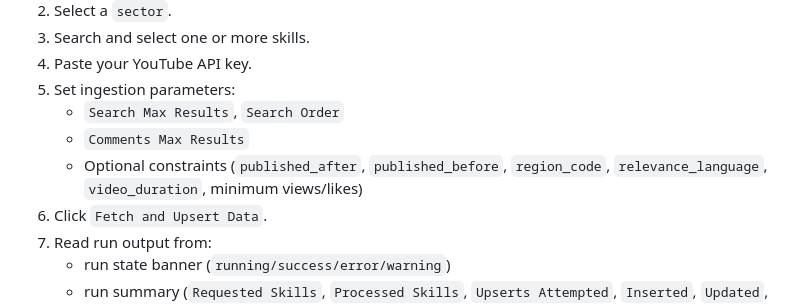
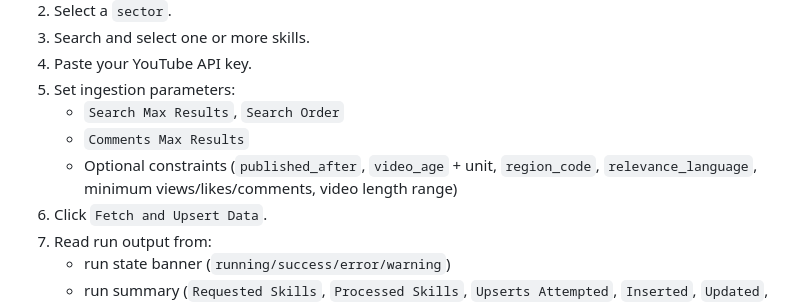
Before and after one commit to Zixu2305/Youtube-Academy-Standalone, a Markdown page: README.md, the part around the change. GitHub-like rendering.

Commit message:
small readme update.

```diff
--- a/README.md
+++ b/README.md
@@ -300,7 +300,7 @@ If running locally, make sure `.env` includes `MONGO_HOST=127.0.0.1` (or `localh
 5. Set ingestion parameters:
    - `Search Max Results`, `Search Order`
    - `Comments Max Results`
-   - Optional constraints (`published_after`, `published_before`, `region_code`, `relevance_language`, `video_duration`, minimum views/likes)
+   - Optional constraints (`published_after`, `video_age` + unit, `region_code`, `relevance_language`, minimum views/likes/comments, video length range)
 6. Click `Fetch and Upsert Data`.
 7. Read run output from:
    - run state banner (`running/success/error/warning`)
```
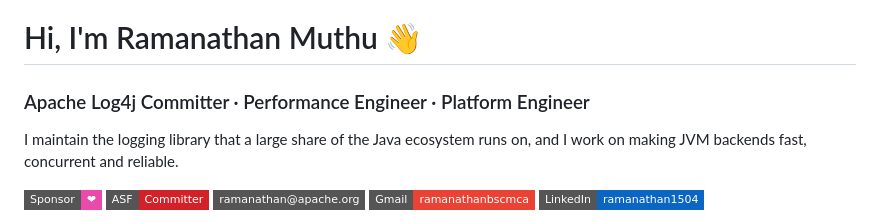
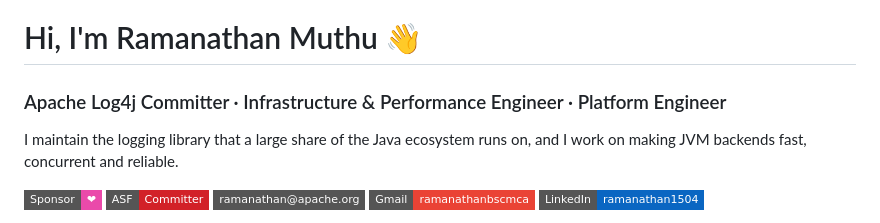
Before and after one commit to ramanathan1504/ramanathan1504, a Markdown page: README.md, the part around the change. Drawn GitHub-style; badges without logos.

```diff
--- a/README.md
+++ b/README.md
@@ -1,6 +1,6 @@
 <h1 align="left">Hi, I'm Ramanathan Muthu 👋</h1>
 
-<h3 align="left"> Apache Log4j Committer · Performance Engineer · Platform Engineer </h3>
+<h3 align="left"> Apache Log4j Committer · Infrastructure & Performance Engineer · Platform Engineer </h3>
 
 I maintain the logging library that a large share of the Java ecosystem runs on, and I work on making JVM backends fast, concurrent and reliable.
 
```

§ §

▸ Goal of the exercise
Each line of the data that contains "views" belongs in the answer.

▸ Worked solution
-   - Optional constraints (`published_after`, `published_before`, `region_code`, `relevance_language`, `video_duration`, minimum views/likes)
+   - Optional constraints (`published_after`, `video_age` + unit, `region_code`, `relevance_language`, minimum views/likes/comments, video length range)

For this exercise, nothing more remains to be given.